Once the sermon is concluded, we stand and recite the Nicene Creed, which is a statement of our beliefs. I think the Catholic church uses the same statement. Then we kneel again while prayers are offered by a lay reader and/or members of the congregation for the world, the departed, and for those who are close to us. When these are concluded, the priest may direct to congregation to stand or kneel while read aloud the general Confession. After the confession, we exchange the Peace. The priest says, "Peace be with you." We respond by offering him peace and turning to our neighbors to greet them and exchange offerings of peace.
We sit and the choir sings or another group performs while the collection is taken. A collection plate is passed among the pews and members can choose to place a donation in the plate. We stand again when the offering is brought to the altar. Sometimes a hymn is sung during the presentation of the offering.
Still standing, we begin the service of Communion, which starts with a prayer called The Great Thanksgiving. Then we sing the Sanctus (also used in the Catholic Church). We then stand or kneel while the priest recites the story of Jesus of how God sent Jesus for our redemption. This recalls the New Testament story of Jesus sharing the bread and wine, saying, "Take, eat, this is my body, which is given for you." and "Take, drink, this is my blood, which is shed for you and your sins." Afterward, we sing or say the Lord's prayer together. We remain kneeling or standing while the priest calls up to the altar to partake of the bread and wine (Communion). Members of the congregation are led to the altar to kneel and take a Communion wafer and drink the wine (real wine) from a single shared cup. The choir or another musical group performs while this is taking place. Once we receive Communion, we return to our seats.
When everyone has received Communion, we read aloud the Prayer of Thanksgiving. During Christmas Eve mass, the lights in the church are lowered then and the congregation sings "Silent Night." Some people kneel. I've also been in churches where candles are passed and lit during the singing of "Silent Night." It's now close to midnight.
There is a moment of silence after the singing. The lights are brought up and the priest dismisses us. We sing a final carol, often "Hark the Herald Angels Sing" or "Joy to the World," and the recession of priests, acolytes, choir, etc. leave the church with the congregation following them. That's the end of the service.
Although my church doesn't do this, I used to belong to an Episcopal Church that hosted a feast after midnight Mass, which was a lot of fun.

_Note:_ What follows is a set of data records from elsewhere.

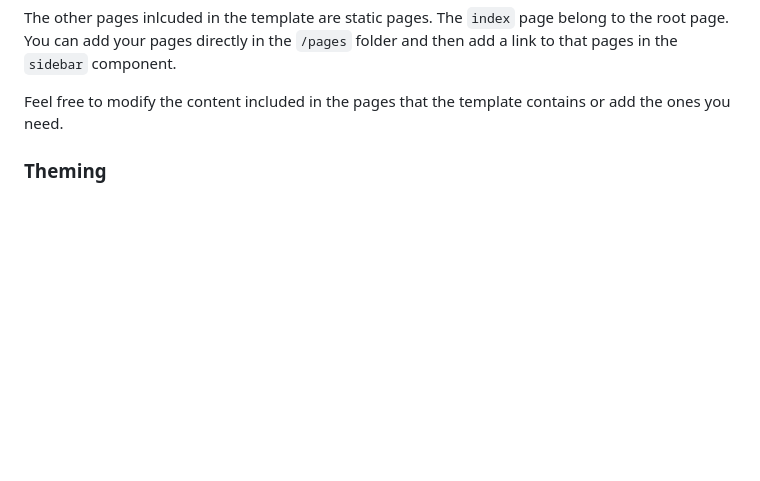
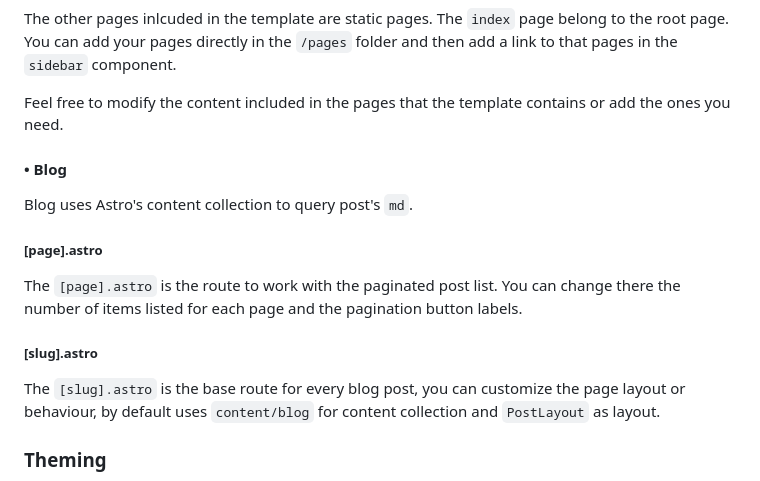
Before and after one commit to GrungeElFz/Astro_Personal.Site, a Markdown page: README.md, the part around the change. GitHub-like rendering; blank space fills up the shorter version.

Commit message:
Modified:   Updated `Pages` section (README.md)

```diff
--- a/README.md
+++ b/README.md
@@ -127,6 +127,18 @@ The other pages inlcuded in the template are static pages. The `index` page belo
 
 Feel free to modify the content included in the pages that the template contains or add the ones you need.
 
+#### • Blog
+
+Blog uses Astro's content collection to query post's `md`.
+
+##### [page].astro
+
+The `[page].astro` is the route to work with the paginated post list. You can change there the number of items listed for each page and the pagination button labels.
+
+##### [slug].astro
+
+The `[slug].astro` is the base route for every blog post, you can customize the page layout or behaviour, by default uses `content/blog` for content collection and `PostLayout` as layout.
+
 ### Theming
 
 For change the template theme change the `data-theme` atribute of the `<html>` tag in `BaseLayout.astro` file.
```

The children brought sleeping bags to the parish hall and held their own short service during the mass and then went to sleep. We then woke everyone up at the end of the adult mass and stuffed our faces before going home to bed.
Hope that answers your questions. Sorry it was so long!